### THE PROBLEM
Return the data below, unchanged.

### AVAILABLE DATA
========

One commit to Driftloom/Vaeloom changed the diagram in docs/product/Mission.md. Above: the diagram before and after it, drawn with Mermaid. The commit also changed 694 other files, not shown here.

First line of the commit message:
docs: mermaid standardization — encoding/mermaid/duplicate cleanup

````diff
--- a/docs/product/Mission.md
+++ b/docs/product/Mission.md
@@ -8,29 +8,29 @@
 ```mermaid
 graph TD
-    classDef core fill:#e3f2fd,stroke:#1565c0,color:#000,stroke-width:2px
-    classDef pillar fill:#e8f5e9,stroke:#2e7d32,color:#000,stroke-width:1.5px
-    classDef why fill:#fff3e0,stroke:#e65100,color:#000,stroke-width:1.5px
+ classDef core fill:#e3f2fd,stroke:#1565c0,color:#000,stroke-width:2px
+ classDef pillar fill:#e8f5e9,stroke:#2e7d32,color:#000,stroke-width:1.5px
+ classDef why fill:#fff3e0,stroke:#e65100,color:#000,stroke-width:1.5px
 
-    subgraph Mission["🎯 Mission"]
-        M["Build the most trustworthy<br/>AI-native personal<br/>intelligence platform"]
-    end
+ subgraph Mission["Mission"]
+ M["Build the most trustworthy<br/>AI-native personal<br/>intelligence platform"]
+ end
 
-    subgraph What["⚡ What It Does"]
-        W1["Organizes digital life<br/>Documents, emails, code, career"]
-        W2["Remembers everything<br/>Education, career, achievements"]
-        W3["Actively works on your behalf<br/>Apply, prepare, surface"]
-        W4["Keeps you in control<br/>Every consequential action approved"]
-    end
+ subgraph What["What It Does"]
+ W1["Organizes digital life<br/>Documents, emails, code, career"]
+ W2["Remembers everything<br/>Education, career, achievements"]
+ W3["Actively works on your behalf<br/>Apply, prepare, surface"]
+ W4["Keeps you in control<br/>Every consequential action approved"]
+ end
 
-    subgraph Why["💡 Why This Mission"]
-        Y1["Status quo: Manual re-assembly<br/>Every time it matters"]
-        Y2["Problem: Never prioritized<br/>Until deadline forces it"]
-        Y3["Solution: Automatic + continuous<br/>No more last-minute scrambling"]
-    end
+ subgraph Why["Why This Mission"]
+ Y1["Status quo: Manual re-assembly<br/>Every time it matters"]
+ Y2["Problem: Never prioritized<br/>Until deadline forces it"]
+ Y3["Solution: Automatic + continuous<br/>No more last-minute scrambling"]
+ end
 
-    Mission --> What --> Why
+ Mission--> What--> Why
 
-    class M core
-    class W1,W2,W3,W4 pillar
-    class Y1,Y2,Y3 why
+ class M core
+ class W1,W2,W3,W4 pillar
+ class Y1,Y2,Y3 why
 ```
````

========

### COMPLETED TASK
One commit to Driftloom/Vaeloom changed the diagram in docs/product/Mission.md. Above: the diagram before and after it, drawn with Mermaid. The commit also changed 694 other files, not shown here.

First line of the commit message:
docs: mermaid standardization — encoding/mermaid/duplicate cleanup

````diff
--- a/docs/product/Mission.md
+++ b/docs/product/Mission.md
@@ -8,29 +8,29 @@
 ```mermaid
 graph TD
-    classDef core fill:#e3f2fd,stroke:#1565c0,color:#000,stroke-width:2px
-    classDef pillar fill:#e8f5e9,stroke:#2e7d32,color:#000,stroke-width:1.5px
-    classDef why fill:#fff3e0,stroke:#e65100,color:#000,stroke-width:1.5px
+ classDef core fill:#e3f2fd,stroke:#1565c0,color:#000,stroke-width:2px
+ classDef pillar fill:#e8f5e9,stroke:#2e7d32,color:#000,stroke-width:1.5px
+ classDef why fill:#fff3e0,stroke:#e65100,color:#000,stroke-width:1.5px
 
-    subgraph Mission["🎯 Mission"]
-        M["Build the most trustworthy<br/>AI-native personal<br/>intelligence platform"]
-    end
+ subgraph Mission["Mission"]
+ M["Build the most trustworthy<br/>AI-native personal<br/>intelligence platform"]
+ end
 
-    subgraph What["⚡ What It Does"]
-        W1["Organizes digital life<br/>Documents, emails, code, career"]
-        W2["Remembers everything<br/>Education, career, achievements"]
-        W3["Actively works on your behalf<br/>Apply, prepare, surface"]
-        W4["Keeps you in control<br/>Every consequential action approved"]
-    end
+ subgraph What["What It Does"]
+ W1["Organizes digital life<br/>Documents, emails, code, career"]
+ W2["Remembers everything<br/>Education, career, achievements"]
+ W3["Actively works on your behalf<br/>Apply, prepare, surface"]
+ W4["Keeps you in control<br/>Every consequential action approved"]
+ end
 
-    subgraph Why["💡 Why This Mission"]
-        Y1["Status quo: Manual re-assembly<br/>Every time it matters"]
-        Y2["Problem: Never prioritized<br/>Until deadline forces it"]
-        Y3["Solution: Automatic + continuous<br/>No more last-minute scrambling"]
-    end
+ subgraph Why["Why This Mission"]
+ Y1["Status quo: Manual re-assembly<br/>Every time it matters"]
+ Y2["Problem: Never prioritized<br/>Until deadline forces it"]
+ Y3["Solution: Automatic + continuous<br/>No more last-minute scrambling"]
+ end
 
-    Mission --> What --> Why
+ Mission--> What--> Why
 
-    class M core
-    class W1,W2,W3,W4 pillar
-    class Y1,Y2,Y3 why
+ class M core
+ class W1,W2,W3,W4 pillar
+ class Y1,Y2,Y3 why
 ```
````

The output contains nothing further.